#### Provided material

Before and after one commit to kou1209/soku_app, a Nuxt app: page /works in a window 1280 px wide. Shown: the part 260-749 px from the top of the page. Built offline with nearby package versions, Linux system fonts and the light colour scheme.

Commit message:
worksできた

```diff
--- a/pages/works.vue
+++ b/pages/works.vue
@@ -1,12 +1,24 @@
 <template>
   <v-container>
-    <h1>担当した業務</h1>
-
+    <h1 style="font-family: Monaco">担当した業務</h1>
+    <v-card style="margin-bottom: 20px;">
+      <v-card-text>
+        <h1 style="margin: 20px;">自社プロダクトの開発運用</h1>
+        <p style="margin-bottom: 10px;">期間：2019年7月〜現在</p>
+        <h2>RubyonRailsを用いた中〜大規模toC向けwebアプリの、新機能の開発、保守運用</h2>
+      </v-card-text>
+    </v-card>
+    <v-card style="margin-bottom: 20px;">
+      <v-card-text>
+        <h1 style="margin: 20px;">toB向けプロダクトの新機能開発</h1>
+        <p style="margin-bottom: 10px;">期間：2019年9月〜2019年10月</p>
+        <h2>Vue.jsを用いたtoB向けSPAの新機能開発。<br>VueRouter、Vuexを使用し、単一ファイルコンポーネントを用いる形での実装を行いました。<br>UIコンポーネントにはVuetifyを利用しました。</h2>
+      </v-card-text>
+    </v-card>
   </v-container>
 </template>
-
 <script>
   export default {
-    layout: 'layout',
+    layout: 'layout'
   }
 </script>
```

########

Exercise instructions — In full and without alteration, write out each record.

Solved exercise —
Before and after one commit to kou1209/soku_app, a Nuxt app: page /works in a window 1280 px wide. Shown: the part 260-749 px from the top of the page. Built offline with nearby package versions, Linux system fonts and the light colour scheme.

Commit message:
worksできた

```diff
--- a/pages/works.vue
+++ b/pages/works.vue
@@ -1,12 +1,24 @@
 <template>
   <v-container>
-    <h1>担当した業務</h1>
-
+    <h1 style="font-family: Monaco">担当した業務</h1>
+    <v-card style="margin-bottom: 20px;">
+      <v-card-text>
+        <h1 style="margin: 20px;">自社プロダクトの開発運用</h1>
+        <p style="margin-bottom: 10px;">期間：2019年7月〜現在</p>
+        <h2>RubyonRailsを用いた中〜大規模toC向けwebアプリの、新機能の開発、保守運用</h2>
+      </v-card-text>
+    </v-card>
+    <v-card style="margin-bottom: 20px;">
+      <v-card-text>
+        <h1 style="margin: 20px;">toB向けプロダクトの新機能開発</h1>
+        <p style="margin-bottom: 10px;">期間：2019年9月〜2019年10月</p>
+        <h2>Vue.jsを用いたtoB向けSPAの新機能開発。<br>VueRouter、Vuexを使用し、単一ファイルコンポーネントを用いる形での実装を行いました。<br>UIコンポーネントにはVuetifyを利用しました。</h2>
+      </v-card-text>
+    </v-card>
   </v-container>
 </template>
-
 <script>
   export default {
-    layout: 'layout',
+    layout: 'layout'
   }
 </script>
```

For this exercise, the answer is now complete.